However, if Government were willing to reopen the discussions, the bonds could be issued in US currency, Stewart said Thursday, adding that all he would need to do “just as we did two years go, we go and make a few telephone calls” to some of the major investors in the world.
“We would then chew that over in a couple of weeks and then we would come back with a firm proposition. And the proposition just like the previous proposition, would be underwritten by one of the major banks in the world,” he said, while stressing that there would need to be “a firm indication” from Government that they were willing to go through with it.
Fordham also cautioned that even though they were still willing to help the country, the conditions of the market were now different, including the level of interest rates.
“The time when we expressed to the ministers it was the best time. There was such a desire and a demand for yield and for interest. Other government bond markets around the world were in negative interest rates and so to be able to find something as attractive as an eight per cent yield was highly interesting,” he explained.

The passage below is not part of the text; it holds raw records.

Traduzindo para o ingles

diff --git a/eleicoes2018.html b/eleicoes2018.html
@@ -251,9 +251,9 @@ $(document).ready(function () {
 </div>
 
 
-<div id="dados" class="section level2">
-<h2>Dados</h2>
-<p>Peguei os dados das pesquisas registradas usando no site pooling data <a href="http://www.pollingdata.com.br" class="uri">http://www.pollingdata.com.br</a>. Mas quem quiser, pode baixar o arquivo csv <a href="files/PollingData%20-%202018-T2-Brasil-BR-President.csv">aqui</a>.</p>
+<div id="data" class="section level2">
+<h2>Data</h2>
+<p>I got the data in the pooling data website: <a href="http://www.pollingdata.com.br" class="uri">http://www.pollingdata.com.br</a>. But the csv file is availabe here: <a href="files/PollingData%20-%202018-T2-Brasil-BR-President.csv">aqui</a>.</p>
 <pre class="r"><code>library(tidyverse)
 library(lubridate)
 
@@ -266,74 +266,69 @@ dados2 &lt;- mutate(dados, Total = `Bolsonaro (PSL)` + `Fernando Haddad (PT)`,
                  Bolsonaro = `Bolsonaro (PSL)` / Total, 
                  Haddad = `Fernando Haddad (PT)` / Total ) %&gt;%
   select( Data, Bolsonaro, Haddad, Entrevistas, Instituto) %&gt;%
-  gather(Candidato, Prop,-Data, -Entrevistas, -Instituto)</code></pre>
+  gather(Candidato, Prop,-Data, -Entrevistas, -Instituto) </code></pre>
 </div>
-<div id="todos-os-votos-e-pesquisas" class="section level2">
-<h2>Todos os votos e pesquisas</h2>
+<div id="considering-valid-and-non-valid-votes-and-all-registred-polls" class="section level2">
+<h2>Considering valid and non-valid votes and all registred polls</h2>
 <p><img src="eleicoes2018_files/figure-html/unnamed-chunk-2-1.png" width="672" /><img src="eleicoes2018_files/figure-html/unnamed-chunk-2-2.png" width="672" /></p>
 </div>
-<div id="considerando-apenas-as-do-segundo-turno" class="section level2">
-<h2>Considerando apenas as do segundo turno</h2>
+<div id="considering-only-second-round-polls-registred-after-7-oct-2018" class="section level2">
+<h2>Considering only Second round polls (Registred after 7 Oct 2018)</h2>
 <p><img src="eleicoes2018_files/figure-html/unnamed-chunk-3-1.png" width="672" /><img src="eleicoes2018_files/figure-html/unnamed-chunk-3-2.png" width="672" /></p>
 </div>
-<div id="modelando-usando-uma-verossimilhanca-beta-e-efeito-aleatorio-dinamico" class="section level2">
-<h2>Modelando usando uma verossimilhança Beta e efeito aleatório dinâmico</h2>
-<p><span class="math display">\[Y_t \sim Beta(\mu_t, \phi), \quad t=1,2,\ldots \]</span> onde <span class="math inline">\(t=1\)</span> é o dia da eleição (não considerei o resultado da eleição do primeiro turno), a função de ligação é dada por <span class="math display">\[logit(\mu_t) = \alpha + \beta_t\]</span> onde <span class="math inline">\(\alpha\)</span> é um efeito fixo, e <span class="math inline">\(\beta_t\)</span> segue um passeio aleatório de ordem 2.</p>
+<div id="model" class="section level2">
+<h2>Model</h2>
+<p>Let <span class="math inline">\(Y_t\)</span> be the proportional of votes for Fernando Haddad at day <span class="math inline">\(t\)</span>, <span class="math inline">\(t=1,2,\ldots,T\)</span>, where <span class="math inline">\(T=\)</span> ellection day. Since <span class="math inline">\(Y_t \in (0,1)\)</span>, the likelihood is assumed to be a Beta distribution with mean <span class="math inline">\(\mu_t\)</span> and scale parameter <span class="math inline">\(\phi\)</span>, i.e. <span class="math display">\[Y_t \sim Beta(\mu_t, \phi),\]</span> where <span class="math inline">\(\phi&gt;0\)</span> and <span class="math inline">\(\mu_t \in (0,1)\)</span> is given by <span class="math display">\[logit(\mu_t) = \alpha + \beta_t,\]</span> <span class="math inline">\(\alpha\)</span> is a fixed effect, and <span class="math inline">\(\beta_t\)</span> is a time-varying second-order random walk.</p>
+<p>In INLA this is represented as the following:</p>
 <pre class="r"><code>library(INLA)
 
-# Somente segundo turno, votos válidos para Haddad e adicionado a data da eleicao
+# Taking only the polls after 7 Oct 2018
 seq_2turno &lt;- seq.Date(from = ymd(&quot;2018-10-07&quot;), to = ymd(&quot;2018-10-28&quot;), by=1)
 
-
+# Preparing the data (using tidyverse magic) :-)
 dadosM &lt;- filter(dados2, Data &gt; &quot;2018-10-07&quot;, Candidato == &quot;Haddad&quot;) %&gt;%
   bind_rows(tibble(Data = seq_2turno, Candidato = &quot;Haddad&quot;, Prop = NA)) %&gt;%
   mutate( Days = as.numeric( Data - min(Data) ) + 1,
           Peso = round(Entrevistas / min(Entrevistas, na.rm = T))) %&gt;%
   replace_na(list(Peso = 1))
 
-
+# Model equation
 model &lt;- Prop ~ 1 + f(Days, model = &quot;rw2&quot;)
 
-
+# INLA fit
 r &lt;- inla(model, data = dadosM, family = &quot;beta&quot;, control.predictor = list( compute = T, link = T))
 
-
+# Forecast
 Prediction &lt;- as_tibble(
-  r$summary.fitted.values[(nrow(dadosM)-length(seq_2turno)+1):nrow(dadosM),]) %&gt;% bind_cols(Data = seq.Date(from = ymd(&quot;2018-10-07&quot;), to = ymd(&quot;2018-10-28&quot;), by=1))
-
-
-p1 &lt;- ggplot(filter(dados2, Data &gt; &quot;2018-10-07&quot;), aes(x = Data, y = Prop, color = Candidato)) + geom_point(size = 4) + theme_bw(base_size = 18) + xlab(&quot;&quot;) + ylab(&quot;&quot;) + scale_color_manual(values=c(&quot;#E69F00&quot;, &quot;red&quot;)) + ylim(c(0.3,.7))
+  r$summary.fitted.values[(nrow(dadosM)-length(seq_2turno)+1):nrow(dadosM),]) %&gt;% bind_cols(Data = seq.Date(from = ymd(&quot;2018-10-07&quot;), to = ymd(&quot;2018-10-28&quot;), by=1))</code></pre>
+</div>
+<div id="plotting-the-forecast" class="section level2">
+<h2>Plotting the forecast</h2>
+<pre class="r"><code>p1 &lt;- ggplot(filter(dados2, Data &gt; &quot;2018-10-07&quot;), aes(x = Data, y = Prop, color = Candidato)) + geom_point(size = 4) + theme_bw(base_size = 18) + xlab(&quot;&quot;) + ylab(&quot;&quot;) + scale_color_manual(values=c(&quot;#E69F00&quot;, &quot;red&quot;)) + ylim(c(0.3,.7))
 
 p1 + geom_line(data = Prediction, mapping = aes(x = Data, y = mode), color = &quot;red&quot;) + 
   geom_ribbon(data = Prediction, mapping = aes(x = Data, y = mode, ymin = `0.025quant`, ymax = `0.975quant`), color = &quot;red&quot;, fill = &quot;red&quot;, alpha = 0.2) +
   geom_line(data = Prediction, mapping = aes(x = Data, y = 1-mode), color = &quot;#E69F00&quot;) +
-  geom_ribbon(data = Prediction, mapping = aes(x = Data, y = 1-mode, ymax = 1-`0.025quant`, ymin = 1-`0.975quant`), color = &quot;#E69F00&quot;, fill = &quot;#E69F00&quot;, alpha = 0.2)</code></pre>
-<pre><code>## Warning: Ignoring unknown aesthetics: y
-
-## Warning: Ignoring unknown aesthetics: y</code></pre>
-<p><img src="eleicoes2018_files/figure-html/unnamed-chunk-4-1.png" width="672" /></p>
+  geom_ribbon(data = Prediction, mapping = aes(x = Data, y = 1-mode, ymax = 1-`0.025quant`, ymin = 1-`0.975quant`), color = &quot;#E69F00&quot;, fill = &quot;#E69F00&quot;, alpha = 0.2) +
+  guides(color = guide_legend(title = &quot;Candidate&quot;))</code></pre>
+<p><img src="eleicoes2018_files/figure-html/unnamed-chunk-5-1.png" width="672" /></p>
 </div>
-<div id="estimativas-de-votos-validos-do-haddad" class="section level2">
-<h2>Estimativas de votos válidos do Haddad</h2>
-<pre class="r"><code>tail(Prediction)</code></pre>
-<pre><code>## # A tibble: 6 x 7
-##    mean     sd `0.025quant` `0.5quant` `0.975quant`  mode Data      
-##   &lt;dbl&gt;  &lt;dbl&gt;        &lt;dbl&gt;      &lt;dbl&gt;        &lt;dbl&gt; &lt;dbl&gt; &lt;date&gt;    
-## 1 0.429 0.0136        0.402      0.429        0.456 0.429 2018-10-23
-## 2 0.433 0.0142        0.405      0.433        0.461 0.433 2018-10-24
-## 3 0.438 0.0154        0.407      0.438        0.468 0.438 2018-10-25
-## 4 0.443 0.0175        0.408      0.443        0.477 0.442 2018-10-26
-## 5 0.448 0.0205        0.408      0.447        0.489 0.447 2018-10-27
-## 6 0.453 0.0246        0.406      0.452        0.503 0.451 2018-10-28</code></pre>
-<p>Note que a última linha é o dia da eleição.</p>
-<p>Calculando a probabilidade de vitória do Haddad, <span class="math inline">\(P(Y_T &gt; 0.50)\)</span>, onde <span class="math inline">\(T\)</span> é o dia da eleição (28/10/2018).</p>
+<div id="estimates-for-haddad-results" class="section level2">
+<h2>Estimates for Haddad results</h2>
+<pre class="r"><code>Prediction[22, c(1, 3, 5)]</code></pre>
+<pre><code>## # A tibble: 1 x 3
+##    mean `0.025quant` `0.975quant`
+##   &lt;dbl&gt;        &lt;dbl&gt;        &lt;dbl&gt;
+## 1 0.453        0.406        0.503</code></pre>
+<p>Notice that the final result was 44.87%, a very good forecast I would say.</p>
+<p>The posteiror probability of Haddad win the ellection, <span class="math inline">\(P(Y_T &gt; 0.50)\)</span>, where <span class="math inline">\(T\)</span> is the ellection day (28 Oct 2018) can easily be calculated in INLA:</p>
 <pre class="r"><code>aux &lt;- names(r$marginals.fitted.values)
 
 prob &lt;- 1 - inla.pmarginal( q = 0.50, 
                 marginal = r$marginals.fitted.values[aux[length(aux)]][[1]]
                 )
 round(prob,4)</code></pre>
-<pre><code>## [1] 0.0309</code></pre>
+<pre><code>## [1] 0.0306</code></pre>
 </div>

“I would say now that the fact is that ship has sailed. We didn’t hear back. We tabled a serious offer, Andy [Stewart] and I, for over US$1 billion. The timing was absolutely perfect. But that is not to say that another ship won’t come along, but it would look completely different. It would be a substantially different level of interest,” he added.
However, Fordham said on the positive side, more attractive investments were expected to become available internationally.

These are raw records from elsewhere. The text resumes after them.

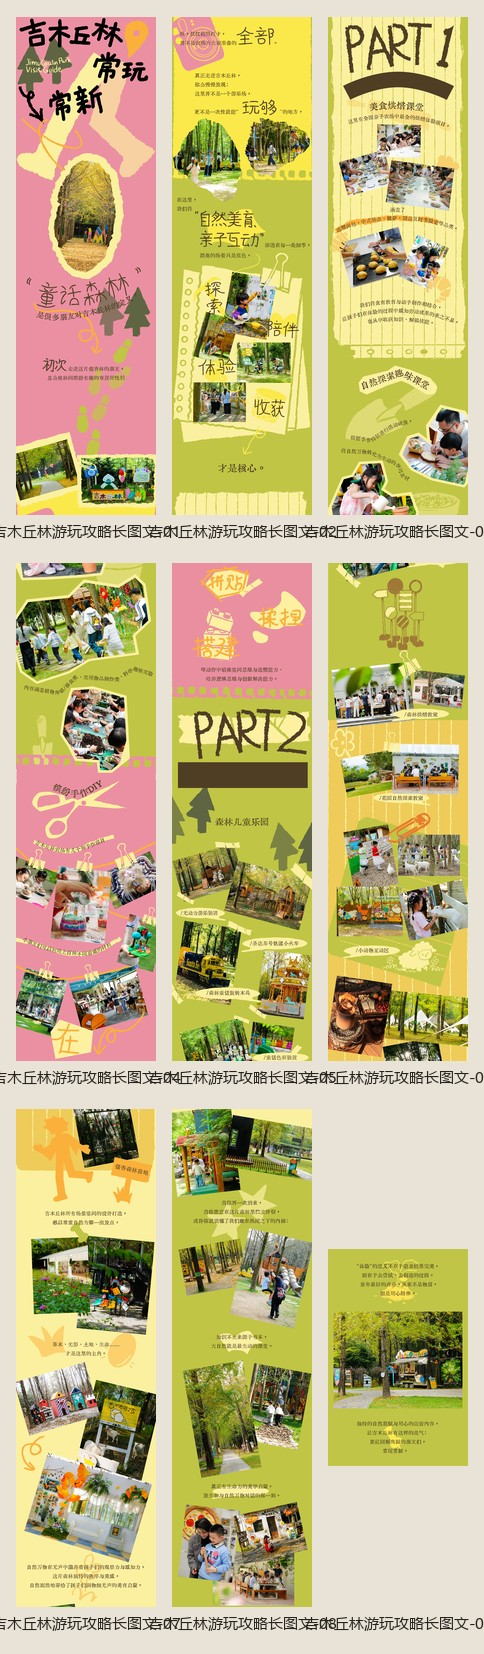
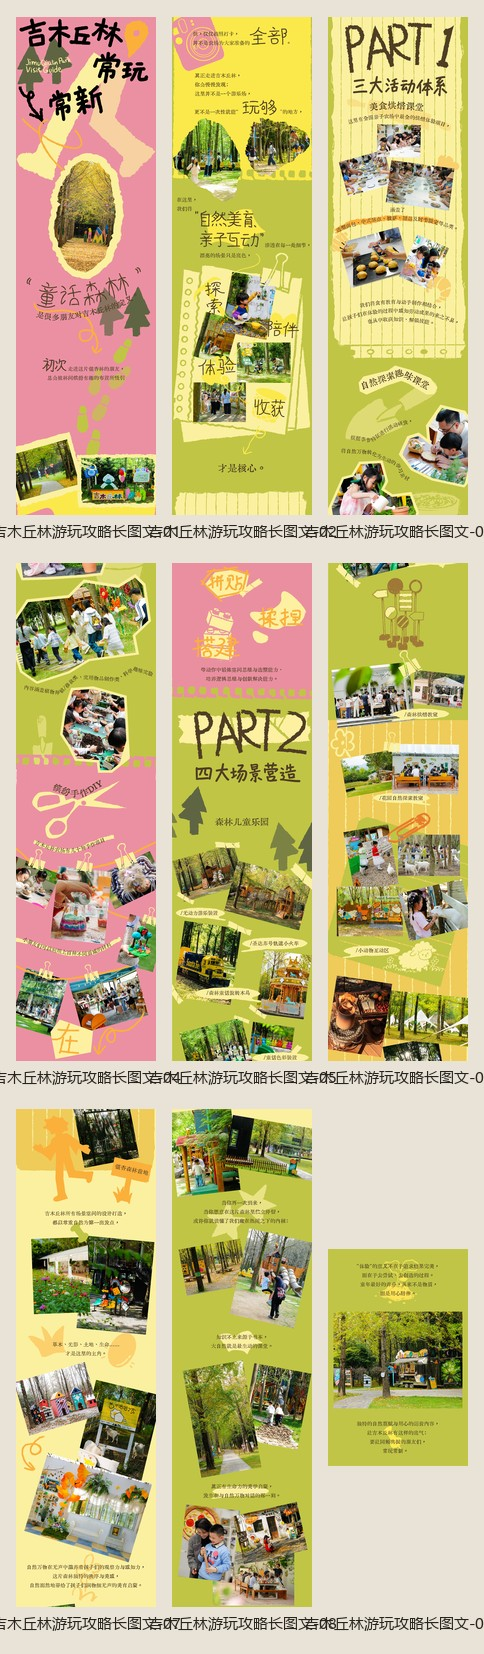
Refresh play guide from latest version 3 artwork

diff --git a/index.html b/index.html
@@ -34,13 +34,13 @@
   <header>
     <div class="brand"><strong>吉木丘林 · 游玩攻略</strong><span>9 张连续长图 · 建议上下滑动阅读</span></div>
     <div class="actions">
-      <a href="./assets/guide-long-web.jpg?v=20261113-152820" target="_blank" rel="noopener">查看长图</a>
-      <a href="./assets/guide-long-web.jpg?v=20261113-152820" download>下载长图</a>
+      <a href="./assets/guide-long-web.jpg?v=20261113-155616" target="_blank" rel="noopener">查看长图</a>
+      <a href="./assets/guide-long-web.jpg?v=20261113-155616" download>下载长图</a>
     </div>
   </header>
   <main>
-    <div class="stage" id="stage"><img id="longImage" src="./assets/guide-long-web.jpg?v=20261113-152820" alt="吉木丘林游玩攻略连续长图"></div>
-    <p class="tip">共 9 页，已按文件名顺序无缝拼接<br>1,080 × 32,389 px 网页版长图<br>更新于 2026-11-13 15:28</p>
+    <div class="stage" id="stage"><img id="longImage" src="./assets/guide-long-web.jpg?v=20261113-155616" alt="吉木丘林游玩攻略连续长图"></div>
+    <p class="tip">共 9 页，已按文件名顺序无缝拼接<br>1,080 × 32,389 px 网页版长图<br>更新于 2026-11-13 15:56</p>
   </main>
   <div class="zoom" aria-label="缩放控制">
     <button type="button" id="minus" aria-label="缩小">−</button>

In terms of Barbados’ most recent downgrades, Fordham did not dismiss the regional rating agency CariCRIS out of hand.
However, he said the type of investors that he and Stewart were targetting were more likely to use Moody’s and S&P as their benchmark.
He therefore described S&P assessment of the island as “interesting” while not that the United States based ratings agency was still sticking to its decision to downgrade the island in September last year and that it has retained a negative outlook for Barbados due to a lack of projects getting started, high current account deficits and Government’s inability to improve its access to financing.
“Most interestingly for us was the Government’s decision not to tap the international credit markets, which was what Andy and I spoke to them about in 2014/2015 and tabled the offer. It was the perfect timing to do that. I think it is interesting to see that S&P has picked up on the fact that it has made a decision not to pursue those bonds,” he said.
In relation to the performance of the economy, Fordham said he was satisfied that things were “stabilizing” due to the solid performance of the tourism industry last year and projections for this year.
He said despite the current economic conditions, “if one is looking at the glass as half full as opposed to half empty, one might begin to make a statement that hopefully we might be able to build a base from here and move forward in a more positive [way]”.
While expressing his love for the island and pledging to make continued investments here, Stewart said the international investors and bond buyers had no interest in which political party was in power, but were concerned about the country’s ability to repay them and at the promised interest rate.
However, he warned that there was an unacceptably high level of bureaucracy that was negatively impacting investors, including some “major hotels” that would like to expand.
During the wide-ranging interview, he also said he believed the level of taxation here was way too high.
And while recalling the recent Sagicor relocation to Bermuda, Stewart suggested that Government looks at a possible tax incentive schemes to help keep companies here. He also suggested that there should be “a green channel” in customs for travellers who have nothing to declare.